INPUT RECORDS >>
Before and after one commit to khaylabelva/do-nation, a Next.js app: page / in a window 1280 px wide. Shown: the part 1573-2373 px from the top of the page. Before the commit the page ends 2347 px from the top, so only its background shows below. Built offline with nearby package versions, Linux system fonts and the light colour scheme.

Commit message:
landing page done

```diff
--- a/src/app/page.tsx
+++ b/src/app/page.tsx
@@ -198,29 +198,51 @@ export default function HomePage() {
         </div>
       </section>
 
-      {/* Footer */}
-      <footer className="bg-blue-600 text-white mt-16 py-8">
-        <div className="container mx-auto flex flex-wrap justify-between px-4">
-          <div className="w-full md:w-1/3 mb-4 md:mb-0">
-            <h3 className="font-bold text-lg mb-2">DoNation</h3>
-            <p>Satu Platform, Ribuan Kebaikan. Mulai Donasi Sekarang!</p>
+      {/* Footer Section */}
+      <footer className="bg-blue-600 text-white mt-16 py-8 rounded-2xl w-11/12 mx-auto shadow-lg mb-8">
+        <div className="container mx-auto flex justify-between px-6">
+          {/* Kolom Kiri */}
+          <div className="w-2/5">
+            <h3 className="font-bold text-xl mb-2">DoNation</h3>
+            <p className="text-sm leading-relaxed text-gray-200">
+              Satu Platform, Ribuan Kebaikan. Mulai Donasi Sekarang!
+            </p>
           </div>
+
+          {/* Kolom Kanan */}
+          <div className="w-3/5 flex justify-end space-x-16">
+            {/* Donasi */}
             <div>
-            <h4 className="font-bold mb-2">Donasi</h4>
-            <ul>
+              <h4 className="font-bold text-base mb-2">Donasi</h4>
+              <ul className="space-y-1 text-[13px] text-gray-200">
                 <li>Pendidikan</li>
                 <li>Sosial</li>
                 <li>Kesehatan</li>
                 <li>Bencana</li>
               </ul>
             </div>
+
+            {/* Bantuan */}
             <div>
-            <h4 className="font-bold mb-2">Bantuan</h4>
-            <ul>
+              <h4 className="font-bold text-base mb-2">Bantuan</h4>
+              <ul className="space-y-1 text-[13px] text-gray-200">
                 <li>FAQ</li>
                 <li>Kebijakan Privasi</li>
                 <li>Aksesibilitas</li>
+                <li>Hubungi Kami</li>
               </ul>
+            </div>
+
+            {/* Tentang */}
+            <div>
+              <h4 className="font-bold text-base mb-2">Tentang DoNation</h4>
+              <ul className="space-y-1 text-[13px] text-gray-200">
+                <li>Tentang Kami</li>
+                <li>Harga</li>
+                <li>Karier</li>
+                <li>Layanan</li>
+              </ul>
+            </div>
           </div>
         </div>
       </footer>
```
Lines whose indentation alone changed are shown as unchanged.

TASK ITEM >>
In the listing above, locate each line with "Donasi" and copy it.

OUTPUT OF THE EXERCISE >>
-            <p>Satu Platform, Ribuan Kebaikan. Mulai Donasi Sekarang!</p>
+              Satu Platform, Ribuan Kebaikan. Mulai Donasi Sekarang!
+            {/* Donasi */}
-            <h4 className="font-bold mb-2">Donasi</h4>
+              <h4 className="font-bold text-base mb-2">Donasi</h4>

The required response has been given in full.